9. e) Biological basis of racial classification; Racial criteria, racial traits in relation to heredity and environment; racial differentiation and race crossing in man. Race and racism, biological basis of morphological variation of non-metric and characters.

9. f) Age, sex, and population variation as a genetic marker: ABO, Rh blood groups, HLA Hp, transferring, Gm, blood enzymes. Physiological characteristics: body fat, pulse rate, respiratory functions, and sensory perceptions in different cultural and socio-economic groups.

9. g) Epidemiological Anthropology: Health and disease. Infectious and non-infectious diseases, Nutritional deficiency-related diseases.

9. h) Mendelian genetics in sub-lethal and polygenic inheritance in man, man-family study, single factor, multifactor, lethal.

10. Concept of human growth and Development: Stages of growth—pre-natal, natal, infant, childhood, adolescence, maturity, senescence.

• Ageing and senescence. Theories and observations
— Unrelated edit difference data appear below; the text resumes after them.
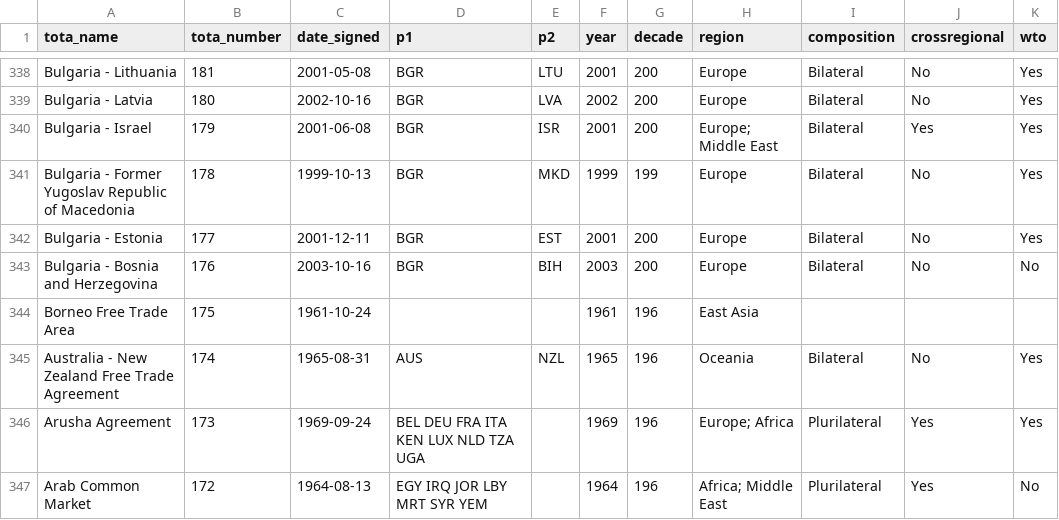
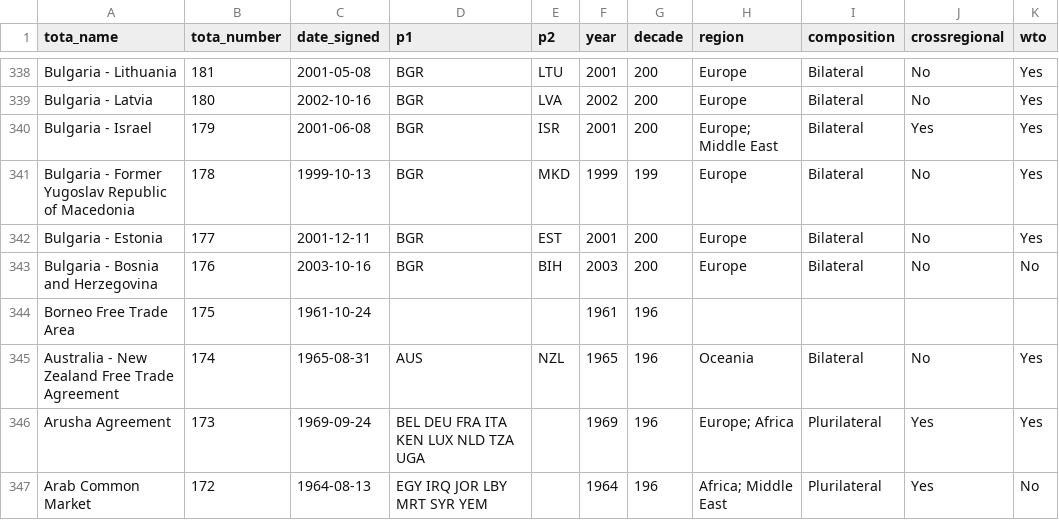
Before and after one commit to scskalicky/treaty-vectors, a TSV file: treaty_metadata.tsv, drawn as a sheet; only a part is shown, gaps mark what is left out.

Commit message:
add tfc models
add tfc models and more metadata

```diff
--- a/treaty_metadata.tsv
+++ b/treaty_metadata.tsv
@@ -343,3 +343,3 @@ Bulgaria - Estonia	177	2001-12-11	BGR	EST	2001	200	Europe	Bilateral	No	Yes
 Bulgaria - Bosnia and Herzegovina	176	2003-10-16	BGR	BIH	2003	200	Europe	Bilateral	No	No
-Borneo Free Trade Area	175	1961-10-24			1961	196	East Asia			
+Borneo Free Trade Area	175	1961-10-24			1961	196				
 Australia - New Zealand Free Trade Agreement	174	1965-08-31	AUS	NZL	1965	196	Oceania	Bilateral	No	Yes
```
Also changed, not shown: 7 other files.
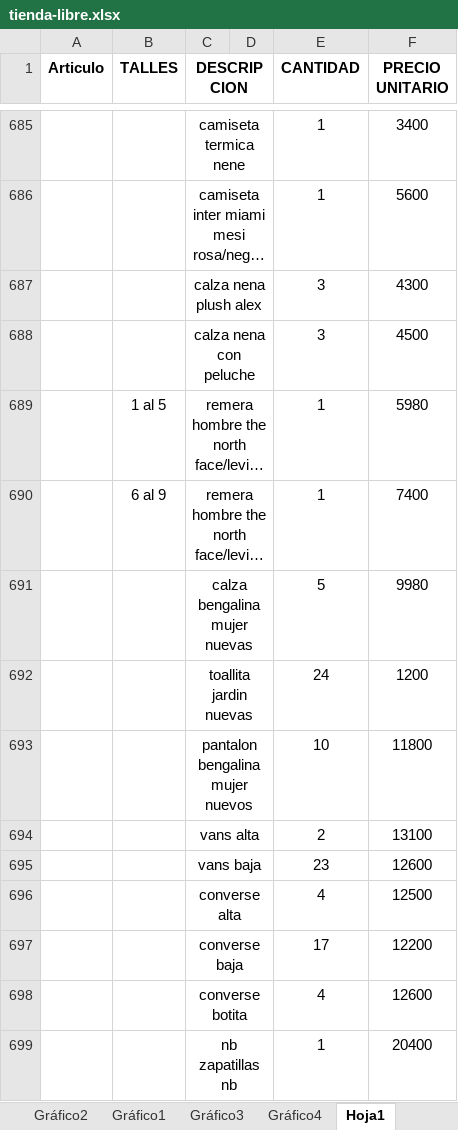
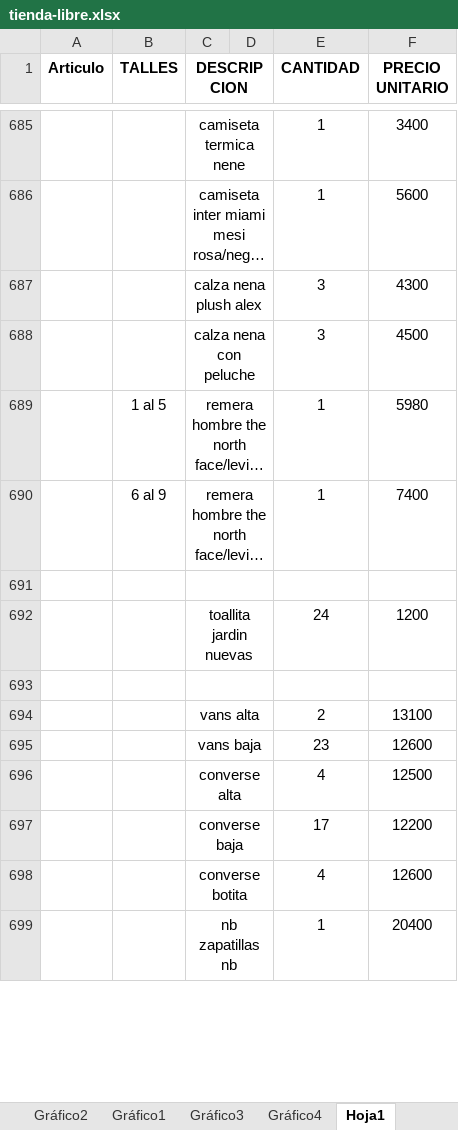
Before and after one commit to jerojimenez17/TiendaLibre, an Excel workbook: tienda-libre-backend/excel-files/tienda-libre.xlsx, sheet Hoja1, drawn as a sheet; only a part is shown, gaps mark what is left out; long unchanged cells end in …; values as stored, in another font and other column widths than the file's, no borders; the diff names each change by its address in the sheet, - before the commit and + after, or states it on an @@ line.

Commit message:
change list

```diff
--- a/tienda-libre-backend/excel-files/tienda-libre.xlsx (sheet Hoja1)
+++ b/tienda-libre-backend/excel-files/tienda-libre.xlsx (sheet Hoja1)
-row 691:  |  | calza bengalina mujer nuevas |  | 5 | 9980
+row 691: (empty)
-row 693:  |  | pantalon bengalina mujer nuevos |  | 10 | 11800
+row 693: (empty)
```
• Biological and chronological longevity. Human physique and somatotypes. Methodologies for growth studies.

• Factors affecting growth and development genetic, environmental, biochemical, nutritional, cultural, and socio-economic.

11. a)  Demographic theories-biological, social and cultural.

11. b) Relevance of menarche, menopause, and other bio-events to fertility. Fertility patterns and differentials.

11. c) Biological and socio-ecological factors influencing fecundity, fertility, natality, and mortality.

12. Applications of Anthropology: Anthropology in designing of defense and other equipment, Methods, and principles of personal identification and reconstruction,  Nutritional anthropology, Anthropology of sports,   Forensic Anthropology,   DNA technology in diseases and medicine, serogenetics and cytogenetics in reproductive biology, Applied human genetics—Paternity diagnosis, genetic counseling, and eugenics.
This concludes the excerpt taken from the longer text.